Data excerpts
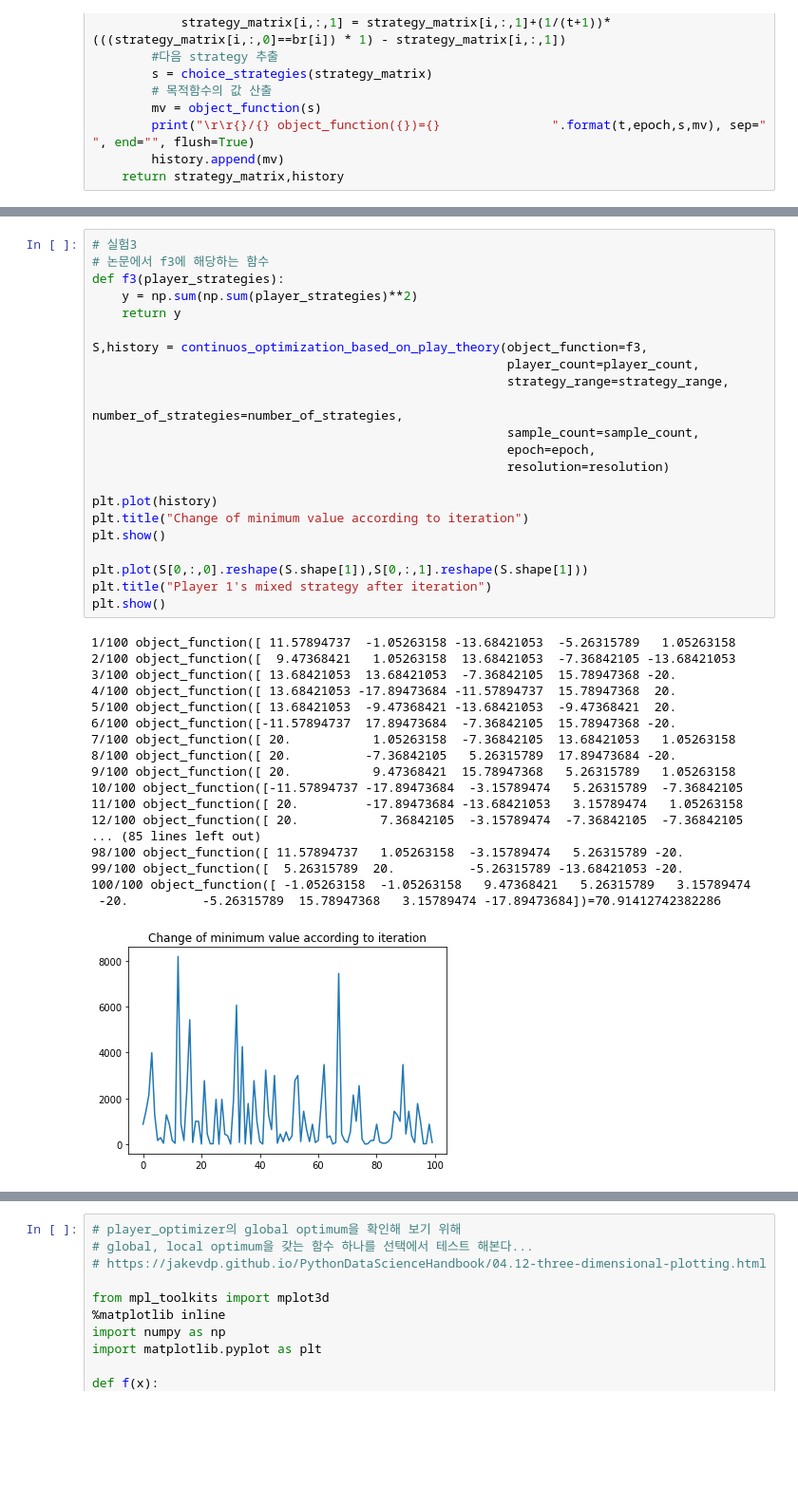
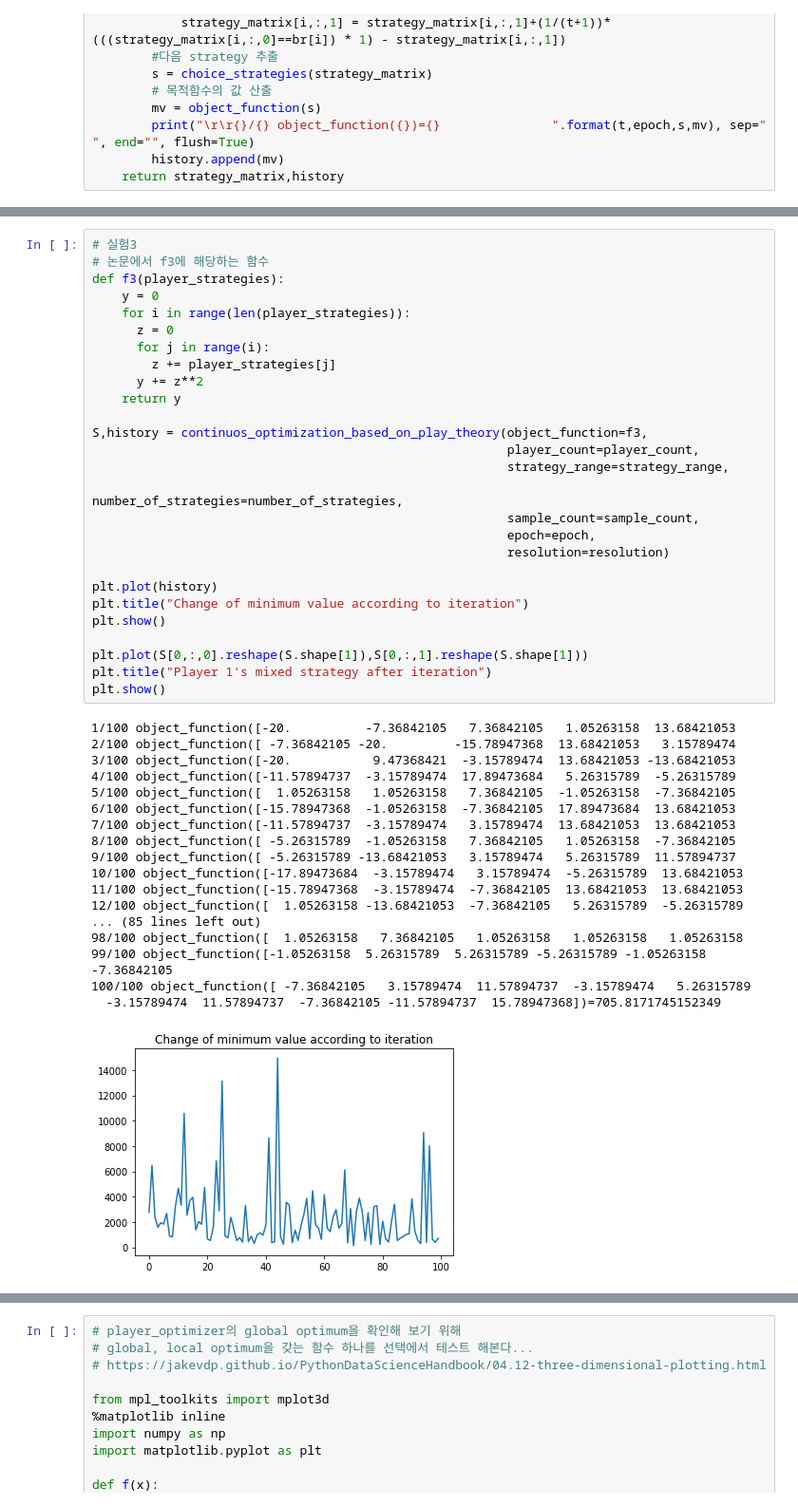
Before and after one commit to dolmani38/nash_loss, a Jupyter notebook: A_Continuos_Optimization_Algorithm_based_on_Fictitious_Play_Theory.ipynb, the cells around one changed output, grey strips where cells are left out. Shown at 95% size. Cells and saved outputs as stored; diff of their text form; blank space fills up the shorter version.

```diff
--- a/A_Continuos_Optimization_Algorithm_based_on_Fictitious_Play_Theory.ipynb
+++ b/A_Continuos_Optimization_Algorithm_based_on_Fictitious_Play_Theory.ipynb
@@ -361,41 +361,46 @@ plt.show()
 # %%
 # 실험3
 # 논문에서 f3에 해당하는 함수
 def f3(player_strategies):
-    y = np.sum(np.sum(player_strategies)**2)
+    y = 0
+    for i in range(len(player_strategies)):
+      z = 0
+      for j in range(i):
+        z += player_strategies[j]
+      y += z**2
     return y
 
 S,history = continuos_optimization_based_on_play_theory(object_function=f3,
                                                         player_count=player_count,
                                                         strategy_range=strategy_range,
                                                         number_of_strategies=number_of_strategies,
                                                         sample_count=sample_count,
                                                         epoch=epoch,
                                                         resolution=resolution)
 
 plt.plot(history)
 plt.title("Change of minimum value according to iteration")
 plt.show()
 
 plt.plot(S[0,:,0].reshape(S.shape[1]),S[0,:,1].reshape(S.shape[1]))
 plt.title("Player 1's mixed strategy after iteration")
 plt.show()
 # %% [output]
-1/100 object_function([ 11.57894737  -1.05263158 -13.68421053  -5.26315789   1.05263158
-2/100 object_function([  9.47368421   1.05263158  13.68421053  -7.36842105 -13.68421053
-3/100 object_function([ 13.68421053  13.68421053  -7.36842105  15.78947368 -20.
-4/100 object_function([ 13.68421053 -17.89473684 -11.57894737  15.78947368  20.
-5/100 object_function([ 13.68421053  -9.47368421 -13.68421053  -9.47368421  20.
-6/100 object_function([-11.57894737  17.89473684  -7.36842105  15.78947368 -20.
-7/100 object_function([ 20.           1.05263158  -7.36842105  13.68421053   1.05263158
-8/100 object_function([ 20.          -7.36842105   5.26315789  17.89473684 -20.
-9/100 object_function([ 20.           9.47368421  15.78947368   5.26315789   1.05263158
-10/100 object_function([-11.57894737 -17.89473684  -3.15789474   5.26315789  -7.36842105
-11/100 object_function([ 20.         -17.89473684 -13.68421053   3.15789474   1.05263158
-12/100 object_function([ 20.           7.36842105  -3.15789474  -7.36842105  -7.36842105
+1/100 object_function([-20.          -7.36842105   7.36842105   1.05263158  13.68421053
+2/100 object_function([ -7.36842105 -20.         -15.78947368  13.68421053   3.15789474
+3/100 object_function([-20.           9.47368421  -3.15789474  13.68421053 -13.68421053
+4/100 object_function([-11.57894737  -3.15789474  17.89473684   5.26315789  -5.26315789
+5/100 object_function([  1.05263158   1.05263158   7.36842105  -1.05263158  -7.36842105
+6/100 object_function([-15.78947368  -1.05263158  -7.36842105  17.89473684  13.68421053
+7/100 object_function([-11.57894737  -3.15789474   3.15789474  13.68421053  13.68421053
+8/100 object_function([ -5.26315789  -1.05263158   7.36842105   1.05263158  -7.36842105
+9/100 object_function([ -5.26315789 -13.68421053   3.15789474   5.26315789  11.57894737
+10/100 object_function([-17.89473684  -3.15789474   3.15789474  -5.26315789  13.68421053
+11/100 object_function([-15.78947368  -3.15789474  -7.36842105  13.68421053  13.68421053
+12/100 object_function([  1.05263158 -13.68421053  -7.36842105   5.26315789  -5.26315789
 ... (85 lines left out)
-98/100 object_function([ 11.57894737   1.05263158  -3.15789474   5.26315789 -20.
-99/100 object_function([  5.26315789  20.          -5.26315789 -13.68421053 -20.
-100/100 object_function([ -1.05263158  -1.05263158   9.47368421   5.26315789   3.15789474
- -20.          -5.26315789  15.78947368   3.15789474 -17.89473684])=70.91412742382286
+98/100 object_function([  1.05263158   7.36842105   1.05263158   1.05263158   1.05263158
+99/100 object_function([-1.05263158  5.26315789  5.26315789 -5.26315789 -1.05263158 -7.36842105
+100/100 object_function([ -7.36842105   3.15789474  11.57894737  -3.15789474   5.26315789
+  -3.15789474  11.57894737  -7.36842105 -11.57894737  15.78947368])=705.8171745152349
-[figure, old version]
+[figure, new version]
```
Also changed, not shown: parts of 30 cells of this notebook.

§ HOW TO COMPLETE THIS TASK: Make an exact copy of the records shown above, without the pictures.

§ RESPONSE TO THE TASK:
Before and after one commit to dolmani38/nash_loss, a Jupyter notebook: A_Continuos_Optimization_Algorithm_based_on_Fictitious_Play_Theory.ipynb, the cells around one changed output, grey strips where cells are left out. Shown at 95% size. Cells and saved outputs as stored; diff of their text form; blank space fills up the shorter version.

```diff
--- a/A_Continuos_Optimization_Algorithm_based_on_Fictitious_Play_Theory.ipynb
+++ b/A_Continuos_Optimization_Algorithm_based_on_Fictitious_Play_Theory.ipynb
@@ -361,41 +361,46 @@ plt.show()
 # %%
 # 실험3
 # 논문에서 f3에 해당하는 함수
 def f3(player_strategies):
-    y = np.sum(np.sum(player_strategies)**2)
+    y = 0
+    for i in range(len(player_strategies)):
+      z = 0
+      for j in range(i):
+        z += player_strategies[j]
+      y += z**2
     return y
 
 S,history = continuos_optimization_based_on_play_theory(object_function=f3,
                                                         player_count=player_count,
                                                         strategy_range=strategy_range,
                                                         number_of_strategies=number_of_strategies,
                                                         sample_count=sample_count,
                                                         epoch=epoch,
                                                         resolution=resolution)
 
 plt.plot(history)
 plt.title("Change of minimum value according to iteration")
 plt.show()
 
 plt.plot(S[0,:,0].reshape(S.shape[1]),S[0,:,1].reshape(S.shape[1]))
 plt.title("Player 1's mixed strategy after iteration")
 plt.show()
 # %% [output]
-1/100 object_function([ 11.57894737  -1.05263158 -13.68421053  -5.26315789   1.05263158
-2/100 object_function([  9.47368421   1.05263158  13.68421053  -7.36842105 -13.68421053
-3/100 object_function([ 13.68421053  13.68421053  -7.36842105  15.78947368 -20.
-4/100 object_function([ 13.68421053 -17.89473684 -11.57894737  15.78947368  20.
-5/100 object_function([ 13.68421053  -9.47368421 -13.68421053  -9.47368421  20.
-6/100 object_function([-11.57894737  17.89473684  -7.36842105  15.78947368 -20.
-7/100 object_function([ 20.           1.05263158  -7.36842105  13.68421053   1.05263158
-8/100 object_function([ 20.          -7.36842105   5.26315789  17.89473684 -20.
-9/100 object_function([ 20.           9.47368421  15.78947368   5.26315789   1.05263158
-10/100 object_function([-11.57894737 -17.89473684  -3.15789474   5.26315789  -7.36842105
-11/100 object_function([ 20.         -17.89473684 -13.68421053   3.15789474   1.05263158
-12/100 object_function([ 20.           7.36842105  -3.15789474  -7.36842105  -7.36842105
+1/100 object_function([-20.          -7.36842105   7.36842105   1.05263158  13.68421053
+2/100 object_function([ -7.36842105 -20.         -15.78947368  13.68421053   3.15789474
+3/100 object_function([-20.           9.47368421  -3.15789474  13.68421053 -13.68421053
+4/100 object_function([-11.57894737  -3.15789474  17.89473684   5.26315789  -5.26315789
+5/100 object_function([  1.05263158   1.05263158   7.36842105  -1.05263158  -7.36842105
+6/100 object_function([-15.78947368  -1.05263158  -7.36842105  17.89473684  13.68421053
+7/100 object_function([-11.57894737  -3.15789474   3.15789474  13.68421053  13.68421053
+8/100 object_function([ -5.26315789  -1.05263158   7.36842105   1.05263158  -7.36842105
+9/100 object_function([ -5.26315789 -13.68421053   3.15789474   5.26315789  11.57894737
+10/100 object_function([-17.89473684  -3.15789474   3.15789474  -5.26315789  13.68421053
+11/100 object_function([-15.78947368  -3.15789474  -7.36842105  13.68421053  13.68421053
+12/100 object_function([  1.05263158 -13.68421053  -7.36842105   5.26315789  -5.26315789
 ... (85 lines left out)
-98/100 object_function([ 11.57894737   1.05263158  -3.15789474   5.26315789 -20.
-99/100 object_function([  5.26315789  20.          -5.26315789 -13.68421053 -20.
-100/100 object_function([ -1.05263158  -1.05263158   9.47368421   5.26315789   3.15789474
- -20.          -5.26315789  15.78947368   3.15789474 -17.89473684])=70.91412742382286
+98/100 object_function([  1.05263158   7.36842105   1.05263158   1.05263158   1.05263158
+99/100 object_function([-1.05263158  5.26315789  5.26315789 -5.26315789 -1.05263158 -7.36842105
+100/100 object_function([ -7.36842105   3.15789474  11.57894737  -3.15789474   5.26315789
+  -3.15789474  11.57894737  -7.36842105 -11.57894737  15.78947368])=705.8171745152349
-[figure, old version]
+[figure, new version]
```
Also changed, not shown: parts of 30 cells of this notebook.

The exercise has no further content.